**Assigned task**
Each line of the listing that contains "center" should be found and copied.

··· Records provided

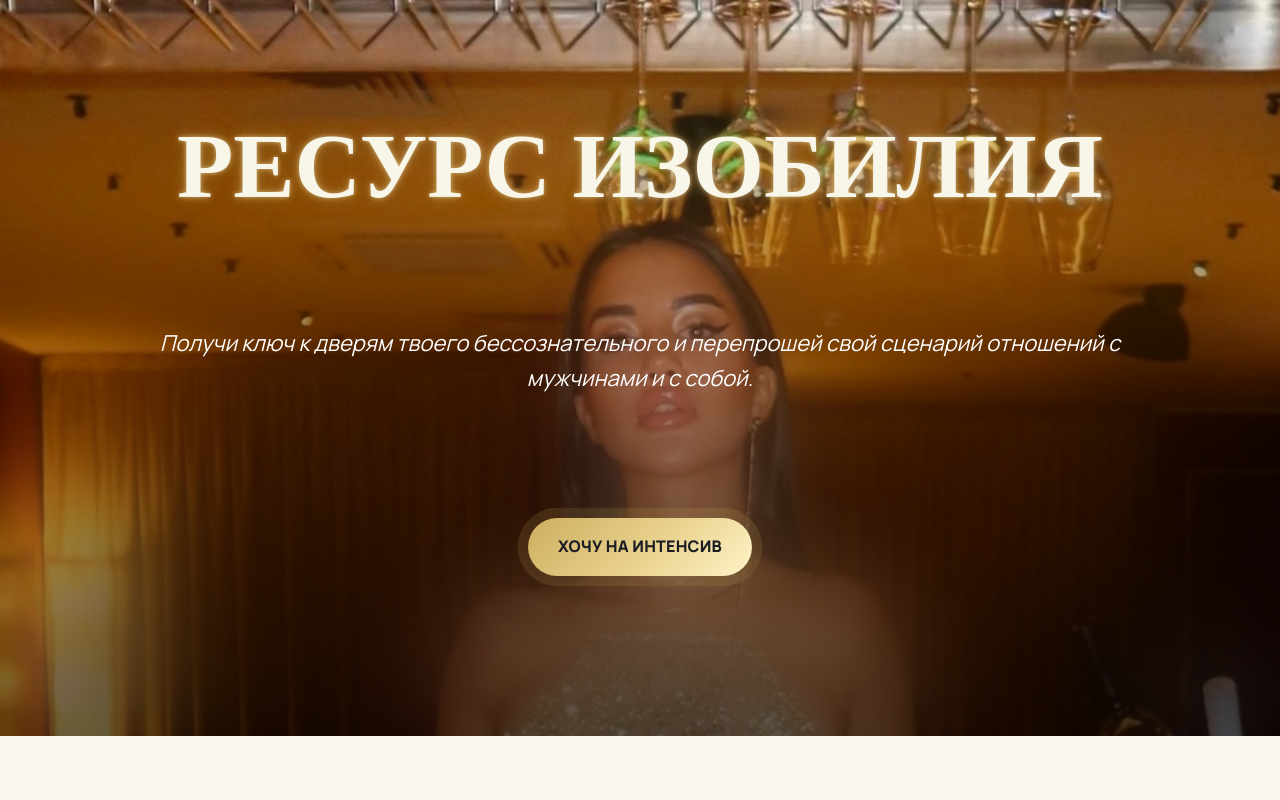
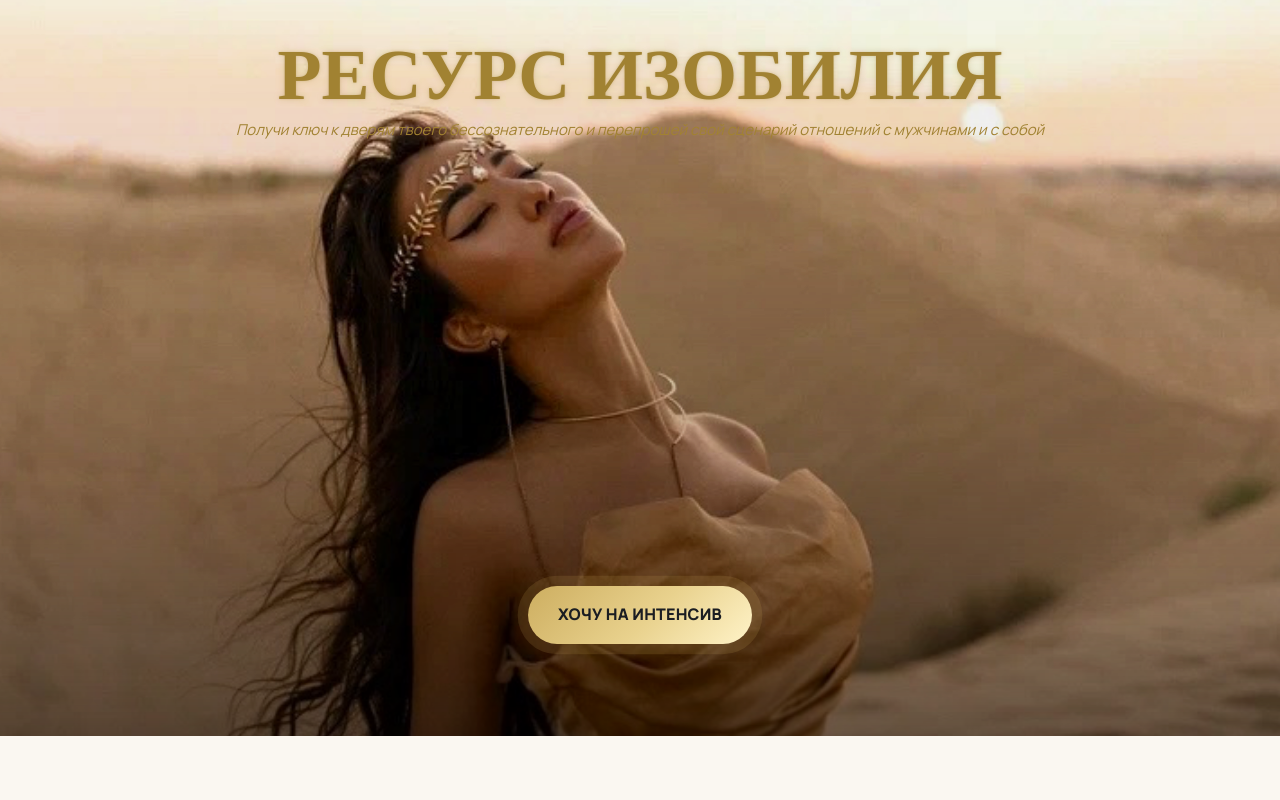
Before and after one commit to llink4you/-abilvapovam, a plain HTML site: page index.html in a window 1280 px wide. Shown: the top 800 px of the page. Drawn offline with nearby package versions, Linux system fonts and the light colour scheme.

Commit message:
Add files via upload

```diff
--- a/index.html
+++ b/index.html
@@ -19,31 +19,31 @@
     --topbar-h:38px;
 
     /* ===== HERO — ФОТО + БЛЮР (меняй здесь) ===== */
-    --hero-img:url('hero.JPG');     /* ← фоновое фото хиро */
-    --hero-min-h:92vh;              /* минимальная высота секции */
-    --hero-pos-y:40%;               /* кадр по вертикали (0–100%) */
-    --hero-scale:1.2;               /* зум фото (1 = без зума; 1.5 = +50%) */
-    --hero-content-bottom:20vh;     /* отступ текста от низа секции */
+    --hero-img:url('hero.JPEG');     /* ← фоновое фото хиро */
+    --hero-min-h:92vh;               /* минимальная высота секции */
+    --hero-pos-y:40%;                /* кадр по вертикали (0–100%) */
+    --hero-scale:1.2;                /* зум фото (1 = без зума; 1.5 = +50%) */
+    --hero-content-bottom:5vh;       /* (не используется в новой компоновке) */
 
     /* Светлый/тёмный блюр от середины к низу */
-    --hero-blur:55px;               /* сила блюра в нижней части */
-    --hero-blur-start:0%;           /* с какого места начинается (в %) */
-    --hero-saturate:112%;           /* насыщенность фото */
-    --hero-brightness:.96;          /* яркость фото */
-    --hero-veil-rgb:0,0,0;          /* цвет вуали (белая: 255,255,255) */
-    --hero-veil-top:0.00;           /* прозрачность у старта */
-    --hero-veil-bottom:0.55;        /* плотность у низа */
+    --hero-blur:0px;                 /* сила блюра в нижней части */
+    --hero-blur-start:0%;            /* с какого места начинается (в %) */
+    --hero-saturate:112%;            /* насыщенность фото */
+    --hero-brightness:.96;           /* яркость фото */
+    --hero-veil-rgb:0,0,0;           /* цвет вуали (белая: 255,255,255) */
+    --hero-veil-top:0.00;            /* прозрачность у старта */
+    --hero-veil-bottom:0.55;         /* плотность у низа */
 
     /* ===== АВТОР ===== */
-    --author-img:url('avatar.jpg'); /* ← фото автора в круге */
-    --author-zoom:2;                /* приближение портрета (1..1.3 рекомендовано) */
-    --rays-opacity:.22;             /* яркость «лучей» вокруг аватара */
-    --rays-speed:12s;               /* скорость вращения лучей */
+    --author-img:url('avatar.WEBP'); /* ← фото автора в круге */
+    --author-zoom:1;                 /* приближение портрета (1..1.3 рекомендовано) */
+    --rays-opacity:.22;              /* яркость «лучей» вокруг аватара */
+    --rays-speed:12s;                /* скорость вращения лучей */
 
     /* ===== ПУЛИ-ТОЧКИ ===== */
-    --dot-size:12px;                /* размер золотой точки */
-    --dot-top:0.5em;                /* вертикальное смещение точки */
-    --dot-gap:28px;                 /* отступ текста от точки */
+    --dot-size:12px;                 /* размер золотой точки */
+    --dot-top:0.5em;                 /* вертикальное смещение точки */
+    --dot-gap:28px;                  /* отступ текста от точки */
   }
 
   *{box-sizing:border-box}
@@ -55,13 +55,19 @@
 
   /* Заголовки — центр, единый стиль */
   h1,h2{font-family:"Playfair Display","Cormorant Garamond",serif}
+
+  /* Заголовок HERO — тёмное золото, поменьше */
   .h1{
-    font-size:clamp(48px,7.5vw,92px);
-    line-height:1.03;margin:8px 0 16px;text-align:center;color:#f8f5e9;
-    text-shadow:0 0 4px rgba(230,210,160,.6),0 0 10px rgba(212,185,120,.4),0 0 18px rgba(197,170,100,.3)
+    font-size:clamp(30px,6vw,72px);
+    line-height:1.05;
+    margin:0 0 10px; /* ближе к подзаголовку */
+    text-align:center;
+    color:#a18232;
+    text-shadow:0 0 2px rgba(161,130,50,.35), 0 0 6px rgba(161,130,50,.25);
   }
+
   .h2{font-size:clamp(36px,5vw,58px);margin:0 0 12px;text-align:center;text-shadow:0 0 14px rgba(205,175,97,.16)}
-  .lead{font-size:clamp(18px,2vw,22px);color:#fff;font-style:italic;max-width:980px;margin:0 auto;text-align:center}
+  .lead{font-size:clamp(18px,2vw,18px);color:#fff;font-style:italic;max-width:980px;margin:0 auto;text-align:center}
 
   /* Кнопки */
   .btn{display:inline-flex;align-items:center;justify-content:center;gap:10px;padding:16px 30px;border-radius:999px;
@@ -87,7 +93,7 @@
   .topbar b{font-weight:800;color:#8a6d2c}
   @keyframes mar{0%{transform:translateX(0)}100%{transform:translateX(-50%)}}
 
-  /* ===== HERO — фото видно; блюр/вуаль снизу; текст у нижнего края ===== */
+  /* ===== HERO — фото, текст сверху; кнопка внизу ===== */
   .hero{min-height:var(--hero-min-h);padding:0;overflow:hidden}
   .hero::before{
     content:"";position:absolute;inset:0;z-index:0;
@@ -105,8 +111,22 @@
     -webkit-mask-image:linear-gradient(to bottom, transparent calc(var(--hero-blur-start) - 12%), #000 100%);
             mask-image:linear-gradient(to bottom, transparent calc(var(--hero-blur-start) - 12%), #000 100%);
   }
-  .hero .content{min-height:var(--hero-min-h);display:grid;place-items:end center;padding-bottom:var(--hero-content-bottom);position:relative;z-index:1;text-align:center}
-  .hero .cta{margin-top:18px}
+
+  /* НОВАЯ КОМПОНОВКА HERO-КОНТЕНТА: flex-колонка */
+  .hero .content{
+    position:relative; z-index:1;
+    min-height:var(--hero-min-h);
+    display:flex; flex-direction:column; align-items:center;
+    padding-top:4vh;  /* расстояние от верхнего края до заголовка */
+    padding-bottom:4vh; /* отступ снизу под кнопку */
+    text-align:center;
+  }
+  /* Подзаголовок сразу под H1 — порядок уже задан в HTML */
+.hero .cta{
+  margin-top:auto;
+  margin-bottom:60px; /* ← чем больше число, тем выше кнопка */
+} /* ПРИЖИМАЕТ кнопку к низу секции */
+  }
 
   /* ===== ЕДИНЫЕ ЗОЛОТЫЕ ТОЧКИ ===== */
   .dot-list{list-style:none;margin:0;padding:0;display:grid;gap:12px}
@@ -229,6 +249,16 @@
   .soc svg{width:22px;height:22px;fill:#1b1d22}
 
   footer{padding:56px 0;border-top:1px solid rgba(0,0,0,.06);text-align:center;color:#6b6f7a}
+/* Подзаголовок под H1 (цвет и размер) */
+.lead{
+  font-size: clamp(15px, 1.8vw, 20px); /* ← размер: минимум 16px, на десктопе ~20px */
+  color: #a18232;                      /* ← цвет текста (тёмное золото) */
+}
+/* Принудительно меняем размер подзаголовка под H1 */
+.lead{
+  font-size:clamp(14px,1.8vw,15px) !important; /* ← выбери нужный размер */
+  color:#a18232 !important; /* ← можешь поменять цвет, например #fff или #2b2b2b */
+}
 </style>
 </head>
 <body>
@@ -238,7 +268,7 @@
 <section class="hero" id="home">
   <div class="wrap content" data-anim>
     <h1 class="h1">РЕСУРС ИЗОБИЛИЯ</h1>
-    <p class="lead">Получи ключ к дверям твоего бессознательного и перепрошей свой сценарий отношений с мужчинами и с собой.</p>
+    <p class="lead">Получи ключ к дверям твоего бессознательного и перепрошей свой сценарий отношений с мужчинами и с собой</p>
     <div class="cta" data-anim><a href="#program" class="btn">ХОЧУ НА ИНТЕНСИВ</a></div>
   </div>
 </section>
@@ -440,7 +470,7 @@
         <li>Для тех, кто хочет попрощаться со стыдом и виной за свою сексуальность и раскрыть её как силу.</li>
         <li>Для тех, кто повторяет родовые сценарии и хочет найти корень проблемы, убрать и исцелить себя.</li>
       </ul>
-      <div class="wrap" style="text-align:center;margin-top:18px">
+      <div class="wrap" style="text-align:center;margin-top:20px">
         <a href="#pricing" class="btn">ХОЧУ НА ИНТЕНСИВ</a>
       </div>
     </div>
```
Also changed, not shown: avatar.WEBP (added), hero.JPEG (added), 1 other file.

······

**Completed task**
-    line-height:1.03;margin:8px 0 16px;text-align:center;color:#f8f5e9;
+    text-align:center;
   .h2{font-size:clamp(36px,5vw,58px);margin:0 0 12px;text-align:center;text-shadow:0 0 14px rgba(205,175,97,.16)}
-  .lead{font-size:clamp(18px,2vw,22px);color:#fff;font-style:italic;max-width:980px;margin:0 auto;text-align:center}
+  .lead{font-size:clamp(18px,2vw,18px);color:#fff;font-style:italic;max-width:980px;margin:0 auto;text-align:center}
   .btn{display:inline-flex;align-items:center;justify-content:center;gap:10px;padding:16px 30px;border-radius:999px;
-  .hero .content{min-height:var(--hero-min-h);display:grid;place-items:end center;padding-bottom:var(--hero-content-bottom);position:relative;z-index:1;text-align:center}
+    display:flex; flex-direction:column; align-items:center;
+    text-align:center;
   footer{padding:56px 0;border-top:1px solid rgba(0,0,0,.06);text-align:center;color:#6b6f7a}
-      <div class="wrap" style="text-align:center;margin-top:18px">
+      <div class="wrap" style="text-align:center;margin-top:20px">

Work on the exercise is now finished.